Jewish Holidays

The Jewish cicle of the year is marked by celebrations and lifecycle events

Our synagogue’s doors are open waiting for you, your family and friends for meetings and classes



Sabbath, our weekly celebration, is more than just a day of rest: it is a day of holiness, to set aside the concerns and material principle of life, and turn to family, spirituality and holly activities. The day has specific prayers, the sanctification of wine (Kiddush) , challah (braided bread)and hearty meals and cheerful songs.


Rosh Hashanah

The Jewish New Year is celebrated on the seventh Hebrew month, Tishrei, for two days. It is the Day of Judgment, when G-d determines the destiny of each one for the coming year. Important part of the days of Rosh Hashanah is the sounding of the shofar that seeks to awaken people to repentance.


Yom Kipur

It is a day marked by fasting, prayer and repentance where the fate of every Jew is sealed. We must ask forgiveness to others and to G-d. The day involves five prohibitions: eating and drinking; washing; apply oils or lotions to the skin; marital intimacy and wearing leather shoes.



Suckkot celebrates the Divine protection to the Jewish people for 40 years in the wilderness. Also called Harvest Festival and Feast of Booths. It lasts seven days (in Israel) and eight days outside of Israel. A special blessing is recited on Sukkot on four species: the lulav (date palm bundle formed of a palm), Hadas (3 branches of myrtle), plowing (two willow branches) and etrog.


Simchat Torah

Joy to the Torah – Marks the annual cycle of the Torah readings that restarts this same day . It is customary to dance and rejoice with the Torah.

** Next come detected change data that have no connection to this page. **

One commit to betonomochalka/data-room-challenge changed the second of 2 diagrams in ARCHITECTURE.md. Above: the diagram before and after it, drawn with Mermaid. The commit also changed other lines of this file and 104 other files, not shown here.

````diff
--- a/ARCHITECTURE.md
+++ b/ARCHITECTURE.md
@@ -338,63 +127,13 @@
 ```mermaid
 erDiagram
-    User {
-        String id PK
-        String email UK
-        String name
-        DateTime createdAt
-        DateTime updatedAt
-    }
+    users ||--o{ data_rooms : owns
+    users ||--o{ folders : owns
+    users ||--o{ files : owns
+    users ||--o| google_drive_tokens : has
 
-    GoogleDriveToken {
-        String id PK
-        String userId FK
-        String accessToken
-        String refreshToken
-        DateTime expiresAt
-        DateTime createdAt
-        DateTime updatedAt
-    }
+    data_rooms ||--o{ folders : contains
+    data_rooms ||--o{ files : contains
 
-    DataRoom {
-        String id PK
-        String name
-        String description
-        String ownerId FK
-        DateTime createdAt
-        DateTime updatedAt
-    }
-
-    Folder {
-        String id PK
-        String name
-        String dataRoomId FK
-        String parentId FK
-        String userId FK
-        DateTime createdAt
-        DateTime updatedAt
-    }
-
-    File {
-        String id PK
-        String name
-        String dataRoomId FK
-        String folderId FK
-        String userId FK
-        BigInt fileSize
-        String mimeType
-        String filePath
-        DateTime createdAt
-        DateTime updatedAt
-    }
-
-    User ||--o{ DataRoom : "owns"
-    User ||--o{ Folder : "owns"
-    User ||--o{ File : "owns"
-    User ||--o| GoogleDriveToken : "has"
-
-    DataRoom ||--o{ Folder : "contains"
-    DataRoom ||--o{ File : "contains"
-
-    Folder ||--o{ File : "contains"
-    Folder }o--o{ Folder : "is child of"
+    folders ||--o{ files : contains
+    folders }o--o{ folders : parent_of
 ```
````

It commemorates the rededication of the Holy Temple of Jerusalem after the victory of the Maccabees. It is celebrated for eight days by the progressively candle lighting of the menorah.



Purim celebrates the salvation of the Jewish people from destruction planned by the wicked Haman, as told in the Megillah of Esther. On this day we hear the reading of the megillah (2 times), we give a value to the needy, food to the neighbors and participate in a festive meal.



One of the most significant holidays for families, on Passover we celebrate the liberation of the Jewish people from slavery in Egypt. For 8 days it is forbidden to consume and possess fermented food wheat, barley, spelled, oats and rye. The first two nights (just one in Israel) held HOLD the seder and there is an obligation to eat matzah (preferably Shemura – done manually).


Lag B'Omer

Lag B’Omer, the 33rd day of the counting between Passover and Shavuot celebrates the life and teachings of two of the most remarkable scholars of Jewish history, Rabbi Akiva and Rabbi Shimon bar Yochai.



The Torah was given by G-d to the Jewish people at Mount Sinai three thousand three hundred years ago . Every year, on the 6th and 7th of Sivan, we renew our acceptance of this wonderful gift.